But after 50 years, its owner, New Orleans-based Entergy, has decided it's time to turn the nuclear reactor off for good.
“It’s a business decision to shut down the plant, we plan to do so in the spring of 2022, specifically May,” said Val Gent, senior communications specialist for Palisades.
Once May 31, 2022 rolls around though, the property won’t immediately look much different and some of the radioactive waste leftover will be stored on site.
“The process entails shutting down the plant permanently, removing the fuel from the reactor and placing it in storage where it will be safely monitored by the NRC [Nuclear Regulatory Commission] as well as our security, and after that removing all the structures and remediating the land so it can be ready for site reuse; the entire process will take 19 years,” said Gent.
Once decommissioning starts next year, Entergy will have handed off its license to Holtec as part of its sales agreement.
Entergy will still help pay for the decommissioning through a special trust fund monitored by the NRC.

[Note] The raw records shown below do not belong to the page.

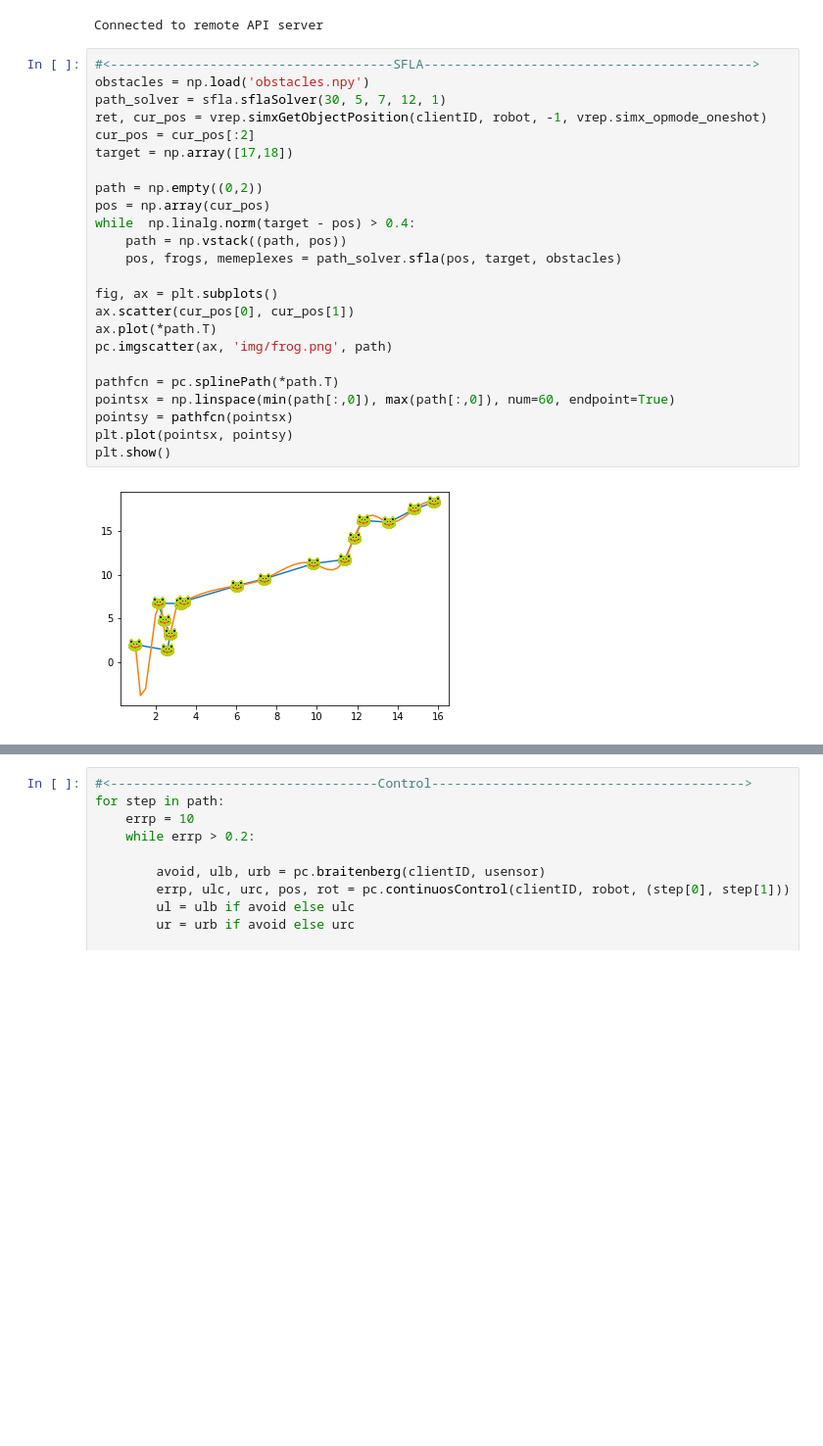
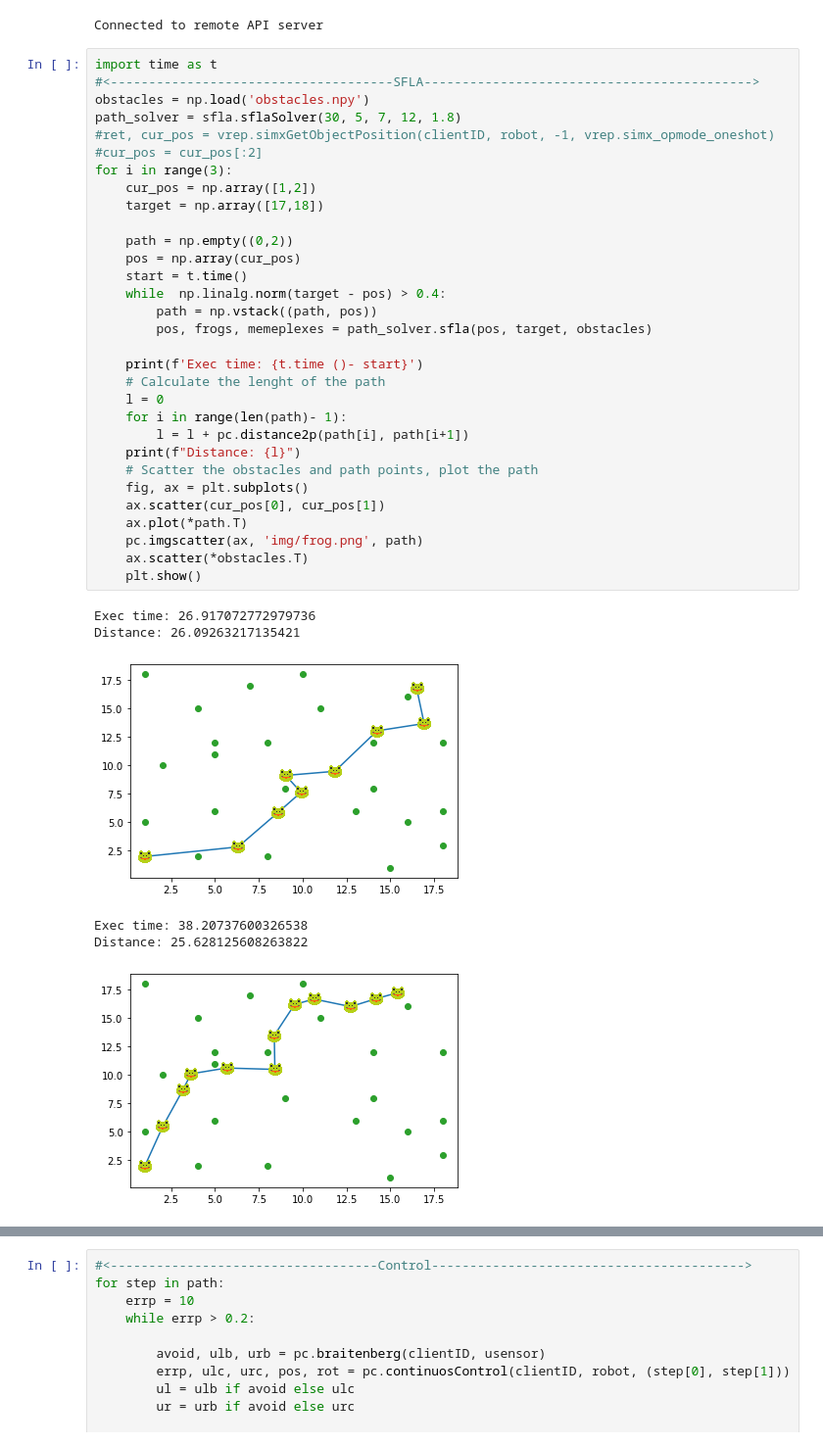
Before and after one commit to Saacman/FLA-UG2021, a Jupyter notebook: followsfla.ipynb, the cells around one changed output, grey strips where cells are left out. Shown at 98% size. Saved outputs shown, nothing was run; the diff lists cells and outputs as text; blank space fills up the shorter version.

```diff
--- a/followsfla.ipynb
+++ b/followsfla.ipynb
@@ -33,28 +33,40 @@ for i in range(16):
 # %% [output]
 Connected to remote API server
 # %%
+import time as t
 #<-------------------------------------SFLA------------------------------------------->
 obstacles = np.load('obstacles.npy')
-path_solver = sfla.sflaSolver(30, 5, 7, 12, 1)
-ret, cur_pos = vrep.simxGetObjectPosition(clientID, robot, -1, vrep.simx_opmode_oneshot)
-cur_pos = cur_pos[:2]
-target = np.array([17,18])
+path_solver = sfla.sflaSolver(30, 5, 7, 12, 1.8)
+#ret, cur_pos = vrep.simxGetObjectPosition(clientID, robot, -1, vrep.simx_opmode_oneshot)
+#cur_pos = cur_pos[:2]
+for i in range(3):
+    cur_pos = np.array([1,2])
+    target = np.array([17,18])
 
-path = np.empty((0,2))
-pos = np.array(cur_pos)
-while  np.linalg.norm(target - pos) > 0.4:
-    path = np.vstack((path, pos))
-    pos, frogs, memeplexes = path_solver.sfla(pos, target, obstacles)
+    path = np.empty((0,2))
+    pos = np.array(cur_pos)
+    start = t.time()
+    while  np.linalg.norm(target - pos) > 0.4:
+        path = np.vstack((path, pos))
+        pos, frogs, memeplexes = path_solver.sfla(pos, target, obstacles)
 
-fig, ax = plt.subplots()
-ax.scatter(cur_pos[0], cur_pos[1])
-ax.plot(*path.T)
-pc.imgscatter(ax, 'img/frog.png', path)
-
-pathfcn = pc.splinePath(*path.T)
-pointsx = np.linspace(min(path[:,0]), max(path[:,0]), num=60, endpoint=True)
-pointsy = pathfcn(pointsx)
-plt.plot(pointsx, pointsy)
-plt.show()
+    print(f'Exec time: {t.time ()- start}')
+    # Calculate the lenght of the path
+    l = 0
+    for i in range(len(path)- 1):
+        l = l + pc.distance2p(path[i], path[i+1])
+    print(f"Distance: {l}")
+    # Scatter the obstacles and path points, plot the path
+    fig, ax = plt.subplots()
+    ax.scatter(cur_pos[0], cur_pos[1])
+    ax.plot(*path.T)
+    pc.imgscatter(ax, 'img/frog.png', path)
+    ax.scatter(*obstacles.T)
+    plt.show()
 # %% [output]
+Exec time: 26.917072772979736
+Distance: 26.09263217135421
-[figure, old version]
+[figure, new version]
+Exec time: 38.20737600326538
+Distance: 25.628125608263822
+[figure, added]
```
Also changed, not shown: parts of 1 cell of this notebook.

It’s expected to cost around $644 million, a number that prompted Michigan Attorney General Dana Nessel to intervene in February over concerns it may not be enough to get the job done in 19 years.
“The NRC does say the expenses meet or exceed the amount it will take to decommission the plant,” said Gent.
A 32-member panel has been created by the Van Buren County Board of Commissioners to oversee Palisades closure, hear community concerns, and work with electrical distributor, Consumers Energy, on how the power will be replaced.
“The first step was to create a more robust economic development office and we’ve done that through creating Market Van Buren, the county has created a strategic economic development fund, they’ve also created my position – I was formerly the county administrator,” said John Faul, Palisades project director.
Van Buren County is also getting its own funding to create an economic strategy ahead of the closure, including a $969,000 grant from the U.S. Department of Commerce.
“The grant will help us identify funding sources for both the gaps and strengths, once we have that we can do an implementation whether that involve real estate, an industrial park, and a lot of this is going to ducktail with American Rescue Plan money,” said Faul.
As for the property, what becomes of it when decommissioning is finished in 2041?
Entergy says that will be up to its new owners, Holtec, and county officials.
“They said they’ll be in constant communication with area leaders, stakeholders to receive input for what the plant will be used for in the future,” said Gent.
Palisades currently has 600 employees working at its site and 260 will remain for decommissioning per their agreement with Holtec.
Entergy has offered relocation and retirement options for the remaining 340 employees.
The operating license for Palisades under the NRC runs through 2031, so the plant has continued to meet the highest safest standards.